Outstanding Solo Performance: Patrick Page – All the Devils are Here

Founded during the 1949-50 Broadway season by respected theater journalist John Gassner, The Outer Critics Circle is an esteemed association with members affiliated with more than ninety newspapers, magazines, broadcast stations, and online news organizations, in America and abroad. Led by its current President David Gordon, the OCC Board of Directors also includes Vice President Richard Ridge, Recording Secretary Joseph Cervelli, Corresponding Secretary Patrick Hoffman, Treasurer David Roberts, Cynthia Allen, Harry Haun, Dan Rubins, Janice Simpson and Doug Strassler. Simon Saltzman is President Emeritus & Board Member (Non-nominating) and Stanley L. Cohen serves as Financial Consultant & Board Member (Non-nominating). Lauren Yarger serves as the Outer Critics Circle Awards ceremony executive producer.

Tomorrow Part 2.

Continue Reading

Broadway

Ken Fallin’s Broadway: On The Town For Fleet Week

Published

on

Fleet Week is upon us, so, attached is a drawing I did of Channing Tatum a few years ago for The Los Angeles Times. This was done for Hail Caesar! choreographed by Christopher Gattelli.

Hail Caesar!  is by Joel and Ethan Coen (No Country for Old Men, Fargo), starring Josh Brolin, George Clooney, Alden Ehrenreich, Ralph Fiennes, Jonah Hill, Scarlett Johansson, Frances McDormand, Tilda Swinton, and Channing Tatum, Hail, Caesar! follows a single day in the life of a studio fixer who is presented with plenty of problems to fix.

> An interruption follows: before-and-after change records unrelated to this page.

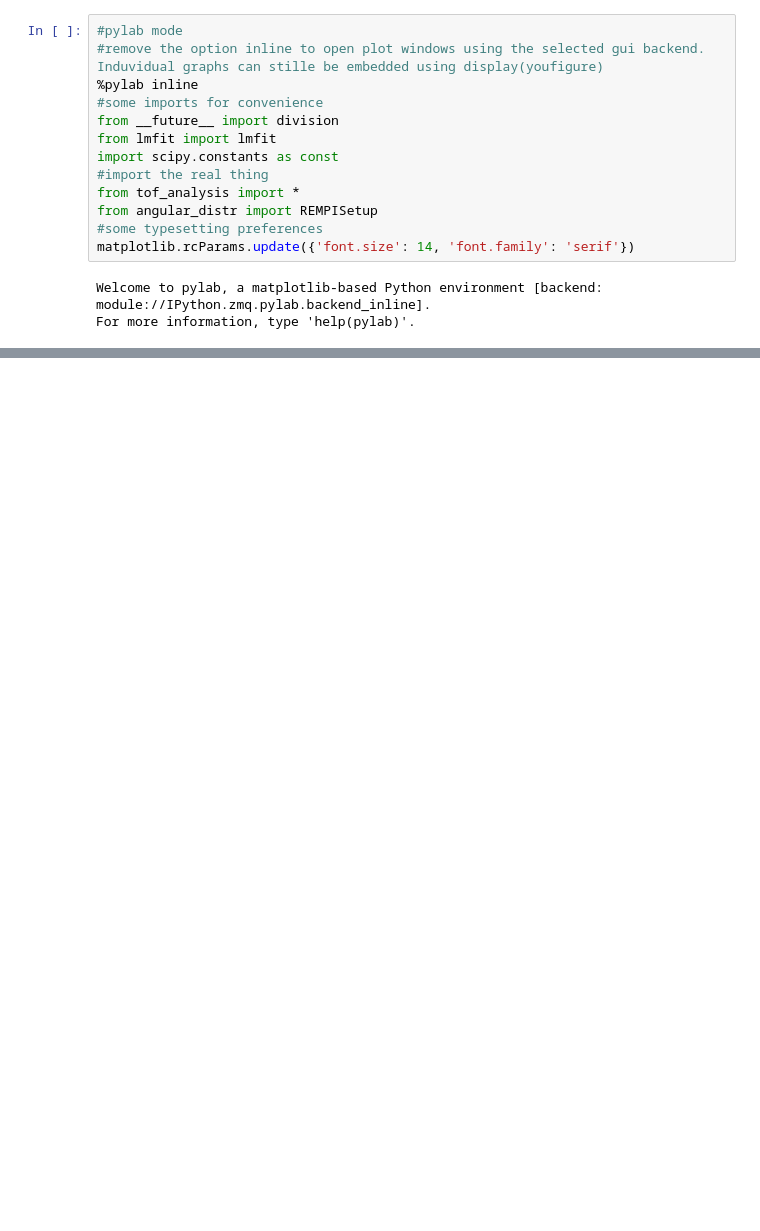
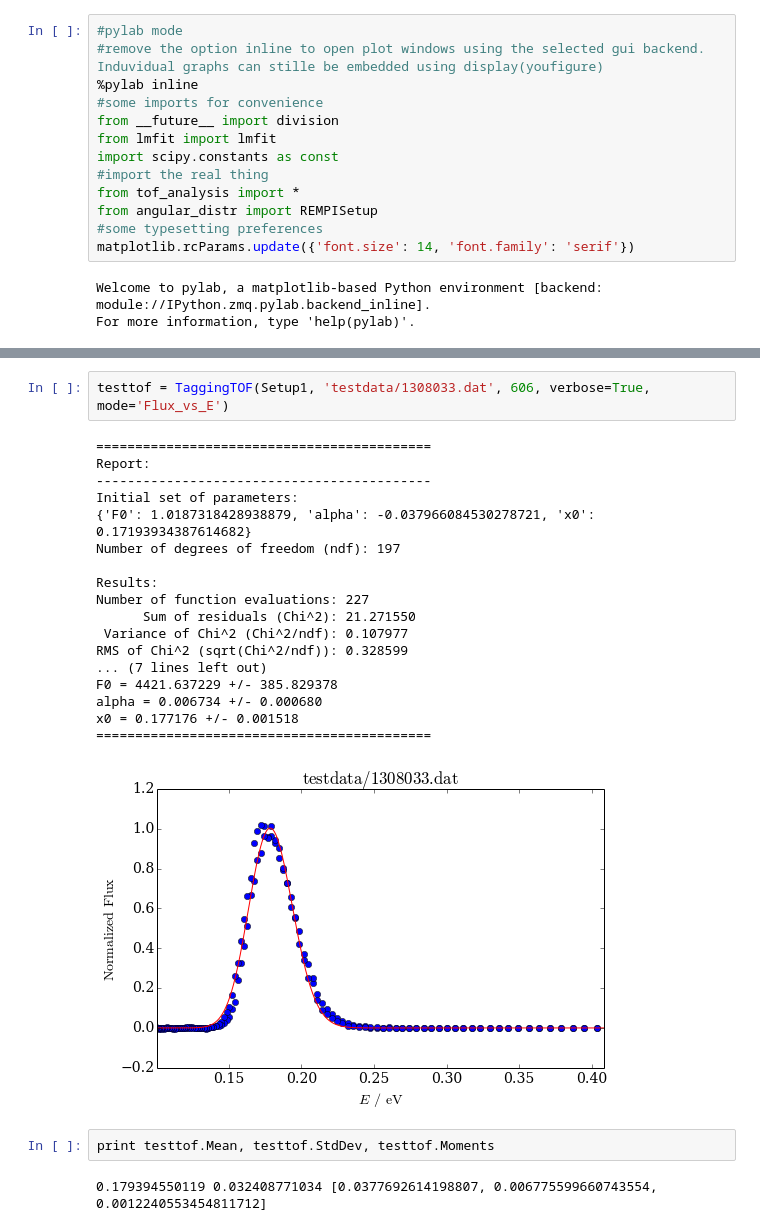
Before and after one commit to jwerdec/beamerlib, a Jupyter notebook: newtof.ipynb, the cells around one changed output, grey strips where cells are left out. Cells and saved outputs as stored; diff of their text form; blank space fills up the shorter version.

```diff
--- a/newtof.ipynb
+++ b/newtof.ipynb
@@ -272,0 +239,25 @@ class TOFSpectrum(object):
+# %%
+testtof = TaggingTOF(Setup1, 'testdata/1308033.dat', 606, verbose=True, mode='Flux_vs_E')
+# %% [output]
+===========================================
+Report:
+-------------------------------------------
+Initial set of parameters:
+{'F0': 1.0187318428938879, 'alpha': -0.037966084530278721, 'x0': 0.17193934387614682}
+Number of degrees of freedom (ndf): 197
+
+Results:
+Number of function evaluations: 227
+      Sum of residuals (Chi^2): 21.271550
+ Variance of Chi^2 (Chi^2/ndf): 0.107977
+RMS of Chi^2 (sqrt(Chi^2/ndf)): 0.328599
+... (7 lines left out)
+F0 = 4421.637229 +/- 385.829378
+alpha = 0.006734 +/- 0.000680
+x0 = 0.177176 +/- 0.001518
+===========================================
+[figure, added]
+# %%
+print testtof.Mean, testtof.StdDev, testtof.Moments
+# %% [output]
+0.179394550119 0.032408771034 [0.0377692614198807, 0.006775599660743554, 0.0012240553454811712]
```
Also changed, not shown: parts of 5 cells of this notebook, 2 other files.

Here is a video with Channing and the rest of the cast. Talk about a great Happy Memorial Day!

Continue Reading

Trending

Copyright © 2023 Times Square Chronicles

Times Square Chronicles